  • Image Curation: Each student tours the museum and curates at least five images that represent their impressions/ideas from the exhibits. They should take field notes, capture quotations, and write down their impressions from their visit.
  • Students prepare individual slide for team project/meeting: Students choose one of the images and create an individual slide to contribute to a team slide show on the exhibit. They include their image and a short description along with a specific reference or quotation that supports their impressions and include their name at the bottom of the slide.
  • Teams Create a Collaborative Slideshow: Team members present their individual slides to the group to combine for a team presentation that addresses meaningful observations, interpretations, and ideas from the exhibit. In addition to their individual observations, team members complete follow-up slides in which they synthesize individual perspectives with a bulleted list of take-aways from the experience as they read across them as a group. They are required to title the presentation and include a team photo at the end, along with references.
  • Presentation: Team members present their slideshows to the class and compare observations from the other groups.

Reflection on the Activity
I like this assignment because it involves students in several types of multimodal learning and composing experiences. They engage with digital oral and visual histories, visual artifacts, and experiential learning. The assignment asks them to move beyond passive reading and bring their subjects to life through these multimodal extensions. Although all of the students attended the same museum, it was interesting to see where they chose to focus their attention. Some students focused on the visual artifacts of the time period, such as propaganda posters, while others looked at gender roles during the war, racial disparity, and regional participation. Others explored lifestyle artifacts that represented cultural ideologies of the time, typical living spaces, lifestyle artifacts, and occupational trends. I found the students much more engaged when they connected with the interactive digital resources and immersive experiences than if they just read the texts on their own.

About the Author

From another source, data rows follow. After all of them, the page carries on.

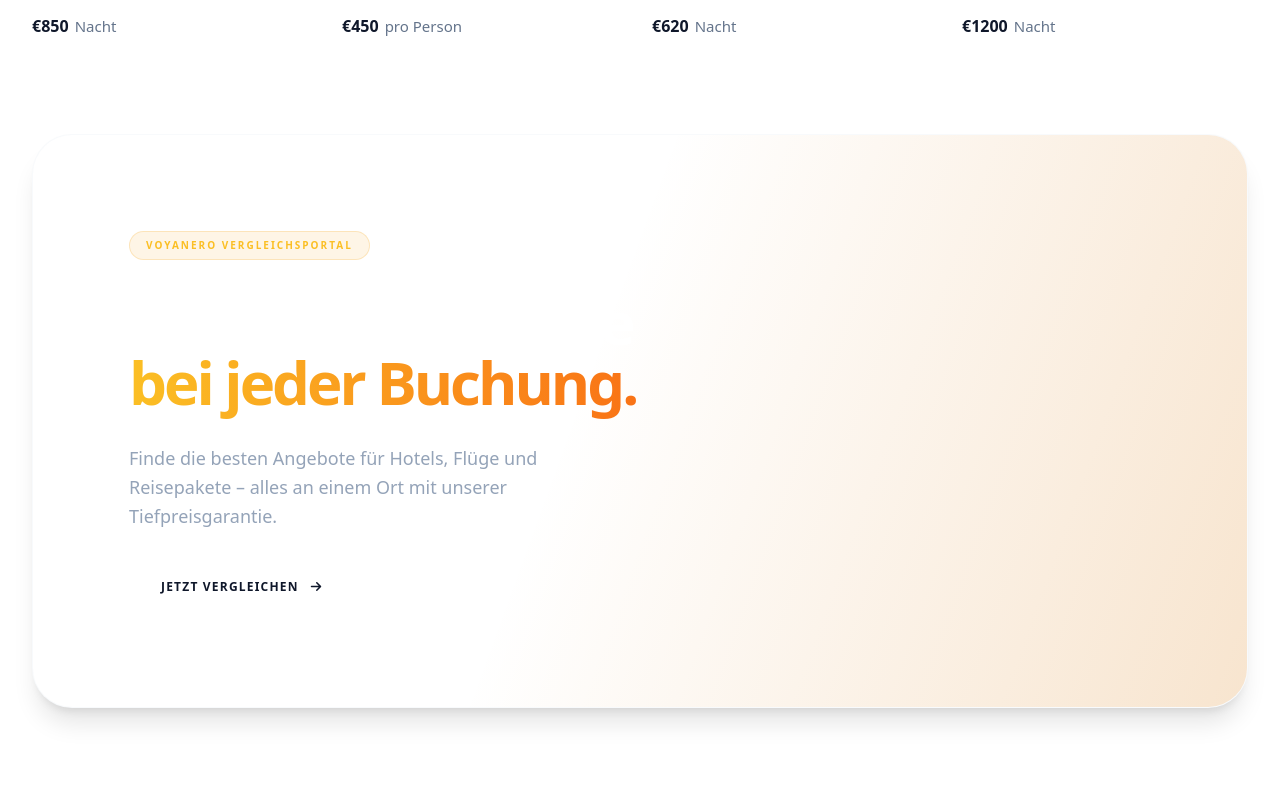
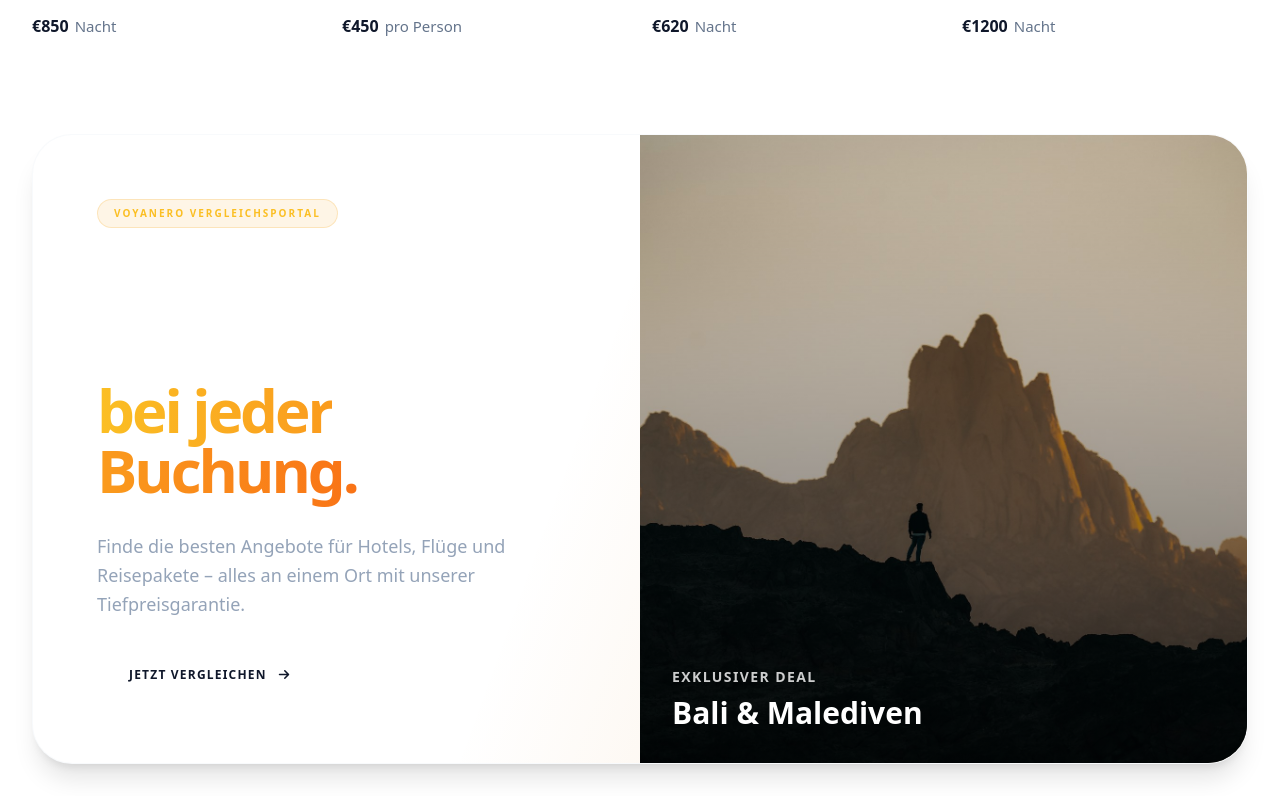
Before and after one commit to Redamzi/voyanero, a Next.js app in the folder frontend/: page / in a window 1280 px wide. Shown: the part 1304-2100 px from the top of the page. Built offline with nearby package versions, Linux system fonts and the light colour scheme; no server answers.

Commit message:
fix(frontend): repair promo card layout and show explicit api errors

```diff
--- a/frontend/app/page.tsx
+++ b/frontend/app/page.tsx
@@ -248,9 +248,11 @@ export default function Home() {
 
         {/* 3. PROMO CARD (Bento Style) */}
         <section className="max-w-[1600px] mx-auto px-4 sm:px-6 lg:px-8">
-          <BentoCard className="!p-0 relative overflow-hidden bg-[#111827] text-white flex flex-col md:flex-row items-center min-h-[500px] md:min-h-[400px]">
+          <BentoCard noPadding={true} className="relative overflow-hidden bg-[#111827] text-white min-h-[500px] md:min-h-[400px]">
+            {/* Inner Flex Container to bypass BentoCard's internal div block */}
+            <div className="flex flex-col md:flex-row h-full w-full">
               {/* Background Accents */}
-            <div className="absolute top-0 right-0 w-2/3 h-full bg-gradient-to-l from-amber-600/20 to-transparent skew-x-[-20deg] translate-x-32" />
+              <div className="absolute top-0 right-0 w-2/3 h-full bg-gradient-to-l from-amber-600/20 to-transparent skew-x-[-20deg] translate-x-32 pointer-events-none" />
 
               {/* Content Side */}
               <div className="flex-1 p-8 md:p-16 flex flex-col justify-center items-start space-y-8 relative z-10 w-full">
@@ -283,6 +285,7 @@ export default function Home() {
                 <div className="absolute inset-0 bg-gradient-to-t from-black/60 to-transparent flex flex-col justify-end p-8">
                   <span className="text-white/80 font-bold uppercase tracking-widest text-sm mb-2">Exklusiver Deal</span>
                   <span className="text-white font-black text-3xl">Bali & Malediven</span>
+                </div>
               </div>
             </div>
           </BentoCard>
--- a/frontend/app/search/page.tsx
+++ b/frontend/app/search/page.tsx
@@ -329,7 +329,9 @@ function SearchContent() {
 
             } catch (err) {
                 console.error("Data fetch failed", err);
-                setError("Daten konnten nicht geladen werden.");
+                // Show real error message from backend if available
+                const msg = err instanceof Error ? err.message : "Daten konnten nicht geladen werden.";
+                setError(msg.replace("API Error: 500 - ", "").replace("API Error: 400 - ", ""));
                 setListings([]);
                 setFlightOffers([]);
             } finally {
```
Lines whose indentation alone changed are shown as unchanged.
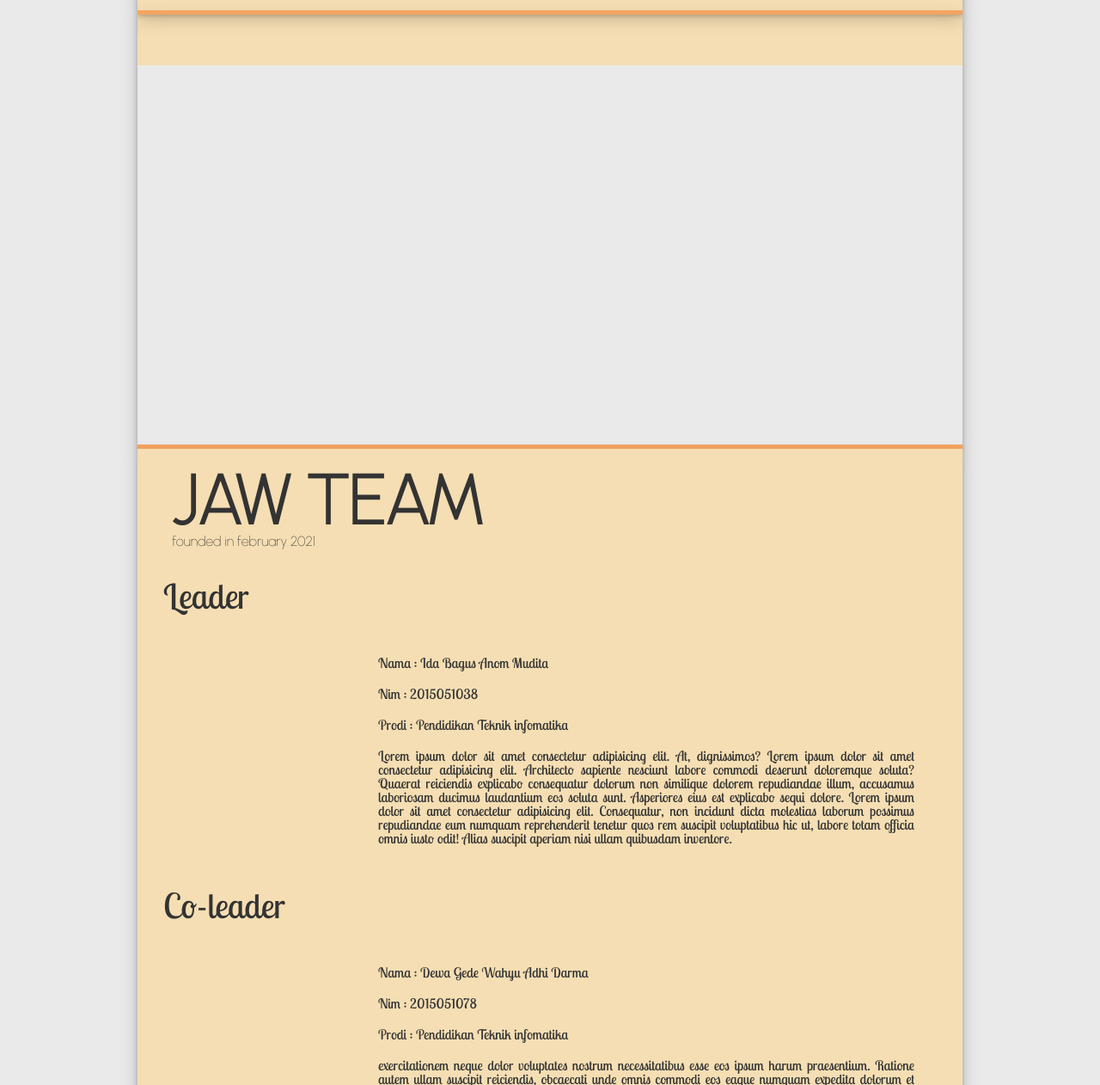
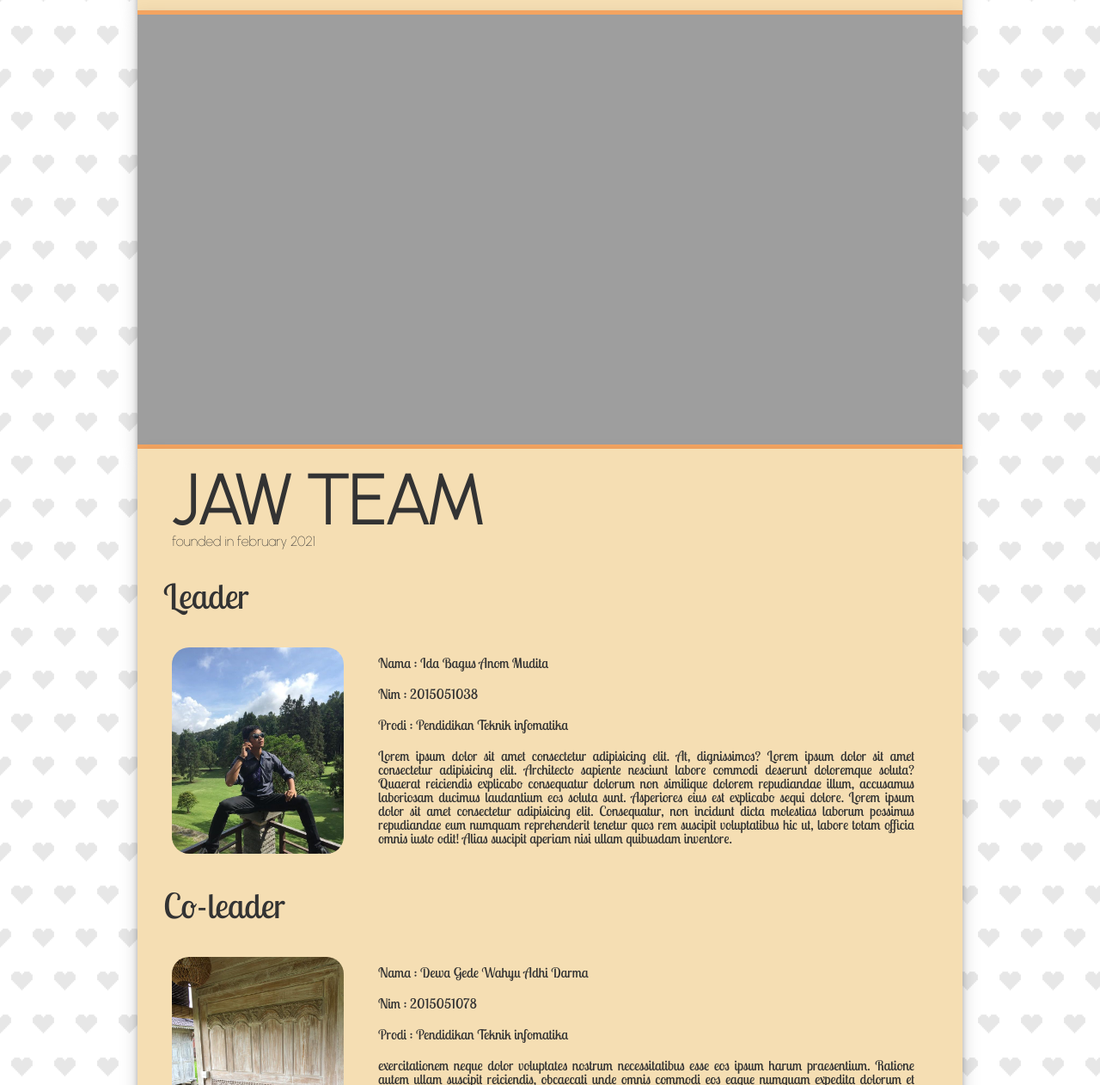
Before and after one commit to anommudita/jaw-team-Tugas1, a plain HTML site: page index.html in a window 1280 px wide. Shown: the part 184-1446 px from the top of the page at 86% size. Drawn offline with Linux system fonts and the light colour scheme; the site is published under a folder, as on GitHub Pages, so addresses that start at the root find nothing.

Commit message:
Update style.css

```diff
--- a/style.css
+++ b/style.css
@@ -168,7 +168,7 @@ table {
 body {
     background-color: #eaeaea;
     color: #333333;
-    background-image: url(/img/pixel-heart.png);
+    background-image: url(img/pixel-heart.png);
 }
 
 .container {
@@ -212,7 +212,7 @@ body {
 }
 
 .banner {
-    background-image: url(/img/jaw.jpg);
+    background-image: url(img/jaw.jpg);
     height: 500px;
     margin: auto;
     background-size: cover;
@@ -260,7 +260,7 @@ body {
 
 /* leader */
 .leader .anom {
-    background-image: url(/img/Anom\ Mudita\ _Keren.jpeg);
+    background-image: url(img/Anom\ Mudita\ _Keren.jpeg);
     height: 240px;
     width: 200px;
     background-size: cover;
@@ -325,7 +325,7 @@ body {
 }
 
 .co-leader .wahade {
-    background-image: url(/img/wahade_keren.jpeg);
+    background-image: url(img/wahade_keren.jpeg);
     width: 200px;
     height: 240px;
     background-size: cover;
@@ -384,7 +384,7 @@ body {
 }
 
 .secretary .james {
-    background-image: url(/img/james_keren.jpeg);
+    background-image: url(img/james_keren.jpeg);
     width: 200px;
     height: 240px;
     background-size: cover;
```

Andrea A. Lunsford is the former director of the Program in Writing and Rhetoric at Stanford University and teaches at the Bread Loaf School of English. A past chair of CCCC, she has won the major publication awards in both the CCCC and MLA. For Bedford/St. Martin's, she is the author of The St. Martin's Handbook, The Everyday Writer and EasyWriter; The Presence of Others and Everything's an Argument with John Ruszkiewicz; and Everything's an Argument with Readings with John Ruszkiewicz and Keith Walters. She has never met a student she didn’t like—and she is excited about the possibilities for writers in the “literacy revolution” brought about by today’s technology. In addition to Andrea’s regular blog posts inspired by her teaching, reading, and traveling, her “Multimodal Mondays” posts offer ideas for introducing low-stakes multimodal assignments to the composition classroom.